There is a popular worship song sung in many churches today about the overwhelming, never ending, reckless love of God, that he would leave the ninety-nine to search for the one, based on an example Jesus uses in Matthew 18. From that story, is very easy to draw a correlation to grieving the loss of the one. According to another passage in 2nd. Peter, it’s not God’s plan that any person should perish, mortally or eternally.
This has been yet another violent week of senseless homicides. Three more mass shootings, bringing the year-to-date total of such shootings to nearly 250, depending on your definition of “mass”. And as is usually the case after senseless and unexplainable tragedies like this, social media begins to buzz about all the culprits, bad guns, bad video games, bad drugs, bad parenting, etc., etc.. Gun control advocates bang the drum for tighter gun laws while gun owners defend their rights to possess anti-aircraft weaponry. Left-wing vs. right wing, race against race, all claiming a stake at the expense of the yet-to-be-buried victims. It is an unfortunate scene that plays out continually with no solution, just a lot of divisional blame.
These mass shooting victims are given much publicity, perhaps rightly so. Seems like in each case we are given the names of all involved, their photos so we can put a face with a name, and even their background stories. I know this to be true as I reside in Las Vegas and I visited the numerous memorials after the mass shooting here on 1 October that claimed 58 lives at a music festival. Anytime multiple deaths occur in a violent or tragic act, media is quick to cover the story and sensationalize it for ratings or for certain social or political agendas. But what about the everyday homicides that go largely unreported nationally whose names and images are never shown? Are they any less important because they died alone and not with many?
In 2018 there were in the U.S. approximate 40,000 deaths due to guns. Nearly two thirds were victims of suicide while about 15,000 were victims of homicide. A drug deal gone bad, a home invasion, a road rage incident. The same year about 350 people were victims of mass shootings, defined as three or more victims of one incident. For that year mass murder victims represented only a little over 2% of all murder victims by gunfire. The more recent shootings are being described as Hate crimes. But in essence, aren’t all murders considered hate crimes? Why else would a person be so compelled to snuff out the life of another for any reason other than hate? I’m quite certain that my assessment will be misinterpreted unfairly, but each and every victim of violence is a mother or a father, a spouse, a child, a relative who leaves behind a grieving family whose hearts have been ripped out by senseless cowardice, hate and evil. It matters little whether they lost their loved ones in a lone act or a mass shooting. The pain is the same, the loss is immeasurable and the tears, though not seen on a national platform are just as real.
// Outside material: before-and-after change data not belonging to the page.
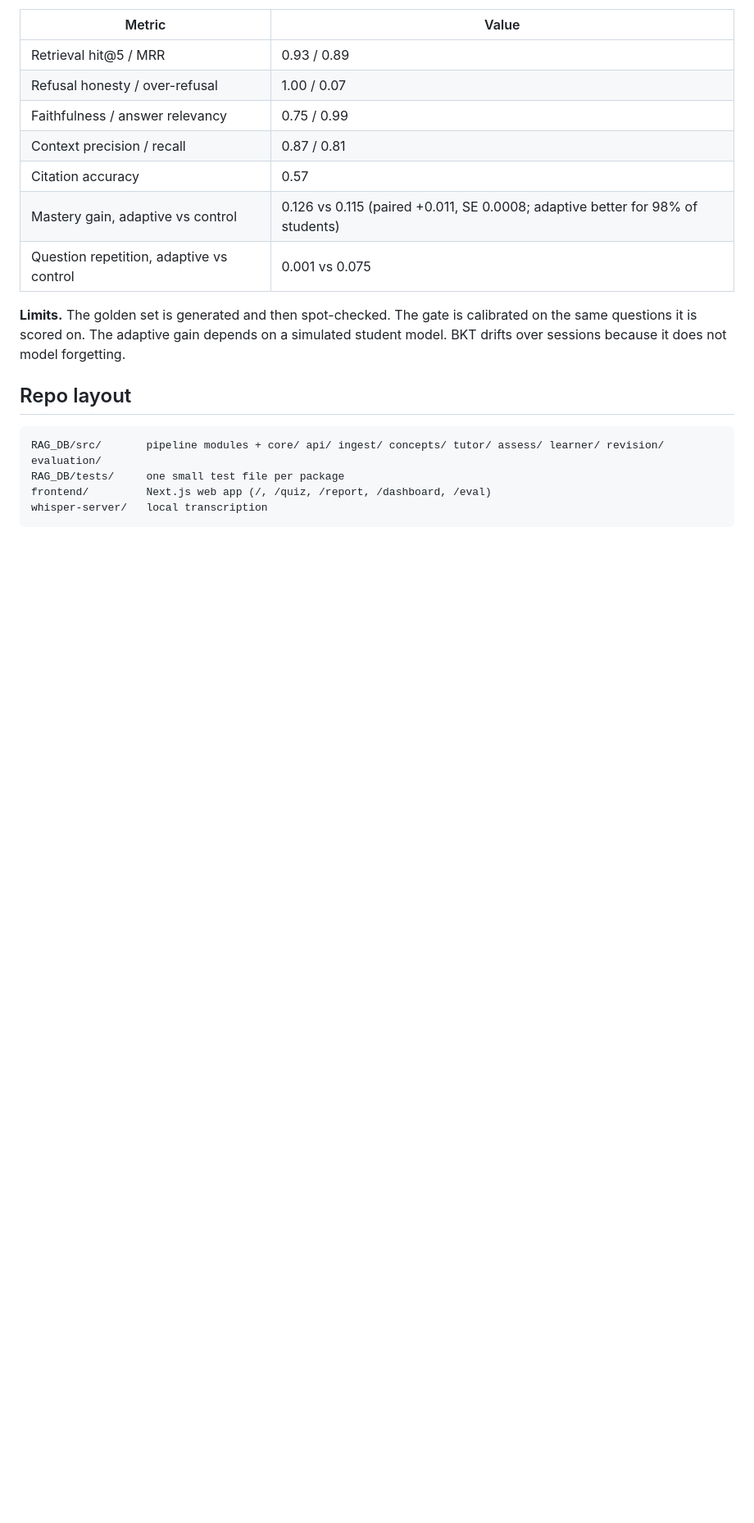
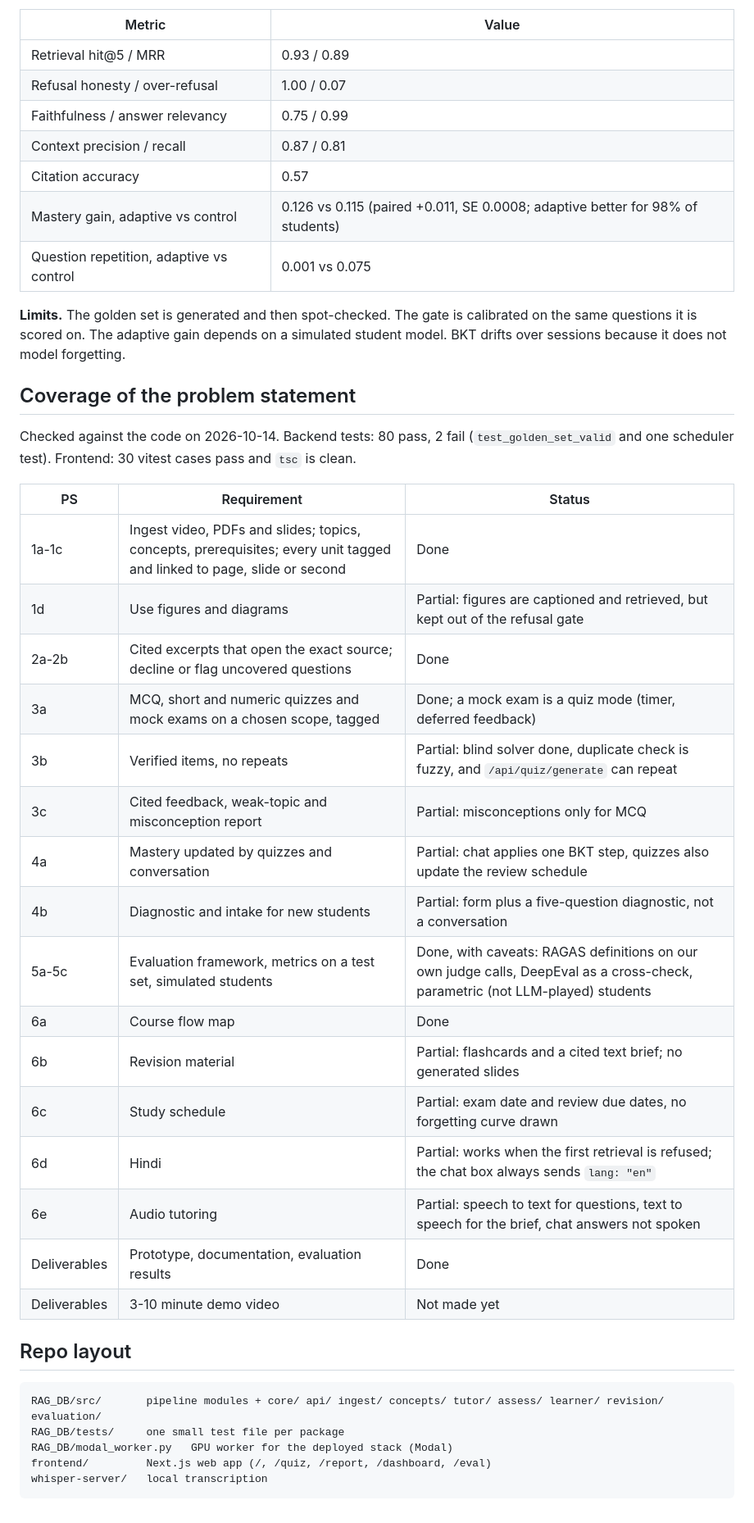
Before and after one commit to Aryan1092raj/Loopers, a Markdown page: README.md, the part around one of its changes. Shown at 82% size. Rendered like a GitHub page; blank space fills up the shorter version.

````diff
--- a/README.md
+++ b/README.md
@@ -166,11 +184,36 @@ Demo course *Limits and Continuity*: OpenStax *Calculus Volume 1* ch. 2 (64 page
 scored on. The adaptive gain depends on a simulated student model. BKT drifts over sessions because it does not model
 forgetting.
 
+## Coverage of the problem statement
+
+Checked against the code on 2026-10-14. Backend tests: 80 pass, 2 fail (`test_golden_set_valid` and one scheduler test).
+Frontend: 30 vitest cases pass and `tsc` is clean.
+
+| PS | Requirement | Status |
+|---|---|---|
+| 1a-1c | Ingest video, PDFs and slides; topics, concepts, prerequisites; every unit tagged and linked to page, slide or second | Done |
+| 1d | Use figures and diagrams | Partial: figures are captioned and retrieved, but kept out of the refusal gate |
+| 2a-2b | Cited excerpts that open the exact source; decline or flag uncovered questions | Done |
+| 3a | MCQ, short and numeric quizzes and mock exams on a chosen scope, tagged | Done; a mock exam is a quiz mode (timer, deferred feedback) |
+| 3b | Verified items, no repeats | Partial: blind solver done, duplicate check is fuzzy, and `/api/quiz/generate` can repeat |
+| 3c | Cited feedback, weak-topic and misconception report | Partial: misconceptions only for MCQ |
+| 4a | Mastery updated by quizzes and conversation | Partial: chat applies one BKT step, quizzes also update the review schedule |
+| 4b | Diagnostic and intake for new students | Partial: form plus a five-question diagnostic, not a conversation |
+| 5a-5c | Evaluation framework, metrics on a test set, simulated students | Done, with caveats: RAGAS definitions on our own judge calls, DeepEval as a cross-check, parametric (not LLM-played) students |
+| 6a | Course flow map | Done |
+| 6b | Revision material | Partial: flashcards and a cited text brief; no generated slides |
+| 6c | Study schedule | Partial: exam date and review due dates, no forgetting curve drawn |
+| 6d | Hindi | Partial: works when the first retrieval is refused; the chat box always sends `lang: "en"` |
+| 6e | Audio tutoring | Partial: speech to text for questions, text to speech for the brief, chat answers not spoken |
+| Deliverables | Prototype, documentation, evaluation results | Done |
+| Deliverables | 3-10 minute demo video | Not made yet |
+
 ## Repo layout
 
 ```
 RAG_DB/src/       pipeline modules + core/ api/ ingest/ concepts/ tutor/ assess/ learner/ revision/ evaluation/
 RAG_DB/tests/     one small test file per package
+RAG_DB/modal_worker.py   GPU worker for the deployed stack (Modal)
 frontend/         Next.js web app (/, /quiz, /report, /dashboard, /eval)
 whisper-server/   local transcription
 ```
````
Also changed, not shown: other parts of README.md (+27 -9 lines).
Jesus gave us a glimpse into his humanity as he stood at the grave of his good friend Lazarus. In the shortest recorded verse in the Bible, we are told Jesus Wept. He knew that through his Father he had the power of life and death in his hands and at his command, and he delayed his visit just so he could put that power on display when he raised Lazarus from days of death. And yet he wept. It is recorded that many were there at the grave mourning, including his friends Mary and Martha. Jesus saw their tears and was deeply moved with sorrow and compassion for them. In my days working for a mortuary in Indiana I can tell you that when you are with people who are grieving, it is very easy to feel moved yourself, even though you never knew their loved one, simply because you can feel their pain. Jesus, in his humanity, must have felt the same. If then, we believe that he never changes, surely he is just as moved at the death of a sole teen in Chicago as he is with the 23 in in a Walmart. In our bickering, our blame throwing and our side-taking after such events, we must not lose sight of that fact. Surely God mourns the one as much as he does the ninety-nine.
We live in a world where hate exists. It can’t be denied or ignored. Whether that hate is motivated by race or theology or ideology or social status, innocent bystanders on all sides are going to be lumped into subgroups, being deemed guilty by association, having their individual uniqueness totally disregarded. There is a heavy spirit of unrest in our country as factions always present before, become more agitated and aggressive. It is in these times that we in the faith must be careful not to get caught up in this era of hate, but instead put into practice love, peace, and inclusiveness. If the body of Christ becomes divided or splintered over differences to the point that individual character is no longer considered or defended, then the great falling away described in scripture will be a much easier tack for the dark spiritual forces playing us like grand puppeteers. We must cut the strings of hate that control us and allow God’s love, hope and peace to be forefront in our lives, our communities and yes, even our churches. Don’t get so caught up arguing over 2% and totally disregard the 98% unmentioned but who bring the same tears to our Heavenly Father. It’s not his will that even one should die.